The house price crash that could wreck your finances – and it's not in Britain

Prices are starting to fall. Mortgage arrears are starting to climb. Developers are going bust, and others are stopping work on homes they can no longer sell.

The house price crash that could wreck your finances – and it's not in Britain

Prices are beginning to fall. The mortgage arrears are beginning to rise. Developers are going bankrupt, and other homeowners are ceasing to work on properties they cannot sell.

Everyone will be watching for signs of a market crash when the UK's latest house price data is released. We should be more concerned about the American market.

There are many signs that the US is experiencing a serious downturn in property sales. The decline in home sales has been evident for 12 consecutive months, making it the lowest number in more than a decade. People who believe that this is an American issue are lying.

The US market will crash, which will lead to a recession and ripple effects around the globe. The stability of the financial market will be threatened if there are mortgage losses. It will decide what the Federal Reserve will do regarding interest rates. This will impact every country's economic situation. The 2008 financial crisis was triggered by the collapse of subprime mortgage markets. It's happened before and it could happen again.

The British property market isn't exactly healthy, with interest rates having quadrupled in the past year. Rightmove reported last Wednesday that home prices are at their lowest since 2009, when the online agency began compiling data. According to the Royal Institution of Chartered Surveyors, the market is at its weakest level since 2009. It is not a disaster, but it is still a good indicator of things to come. Prices are stable and not falling yet, or not at all.

On the other side, it is quite different. Prices are falling in many cities. They are down 7 percent in San Francisco, the city where most of the tech layoffs have occurred, and by 7 percent overall. They are down 4.5pc in Oakland and 1pc in New York.

The outlook for the future is becoming increasingly grim as the Federal Reserve continues to raise interest rates aggressively and inflation stubbornly refuses to be controlled. Although new home sales increased in January, the annualized figures show that they are down almost 25% year-over-year. Although it's not yet a crash, it is very close.
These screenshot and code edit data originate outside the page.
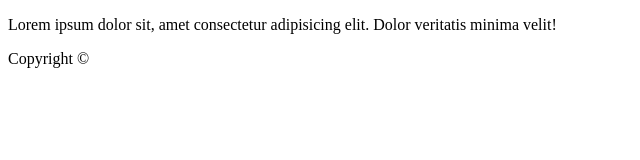
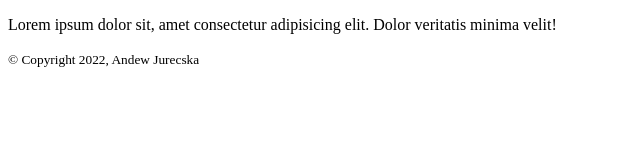
Before and after one commit to Andr3wJ79/Andr3wJ79.github.io, a plain HTML site: page index.html in a window 1280 px wide. Shown: the whole page, without its empty margins (0-640 px from the left). Drawn offline with Linux system fonts and the light colour scheme.

Commit message:
modified:   index.html

```diff
--- a/index.html
+++ b/index.html
@@ -10,7 +10,7 @@
         </header>
         <p>Lorem ipsum dolor sit, amet consectetur adipisicing elit. Dolor veritatis minima velit!</p>
         <footer>
-            Copyright &copy;
+            <small>&copy; Copyright 2022, Andew Jurecska</small>
         </footer>
     </body>
     </head>
```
The impact of house prices on whether the economy is going to recover or not will determine whether it's a hard landing or a soft one. The Fed's most difficult trick is to slow down the economy and bring inflation under control without triggering a recession.

Although it sounds simple, it can be very difficult to implement in practice. The key to success or failure of the housing market is what happens to it. If the market stabilizes, but stays flat for at least a year, consumer demand will be slightly lower, and we can only expect a slight slowdown.

Prices will crash, which means that demand will collapse and a complete downturn is almost certain. The rest of the world economy will also be affected if the US enters recession. America is the only thing holding it up.

A housing crash could cause financial market turmoil. The US mortgage market has $18 trillion (PS15 Trillion) of outstanding debt, compared to $14 trillion in 2007, at the height of the last boom. It is much easier in the US to just pay off your mortgage debts, than it is in the UK. Your house is lost and your credit score suffers. However, if your property's value drops, it may still be an attractive option.

Even worse, despite increasing regulation, mortgages continue to be packaged up and sold all over the globe. The health of the housing market is crucial to the financial system's solvency. It could also bring down hedge funds, banks and fund managers if it crashes, which would be devastating for the rest of the world economy. The Federal Reserve will likely raise interest rates by a maximum of 1% and then ease off again. However, if house prices plummet, all bets are off.

Jerome Powell, Fed chair, believes it is his duty to save the market or will he prioritize controlling inflation? Or will he reverse course and drastically reduce interest rates to save the market, afraid of making the same mistakes as 2007 and 2008.

Even if he did, will a property crash be reversed once it is started? Or will panic set in? Nobody knows the answer, even the Fed. One thing is certain. It will be messy. The stock market bets it will be a flawlessly executed soft landing. But it is touch-and-go. The 2008 financial crash was caused by the US housing market. Subprime mortgages turned sour and triggered banking collapses across all major economies.

All of us are keeping an eye on the UK's house prices, but it is the wobbling American market that poses the greatest threat to the global economic system.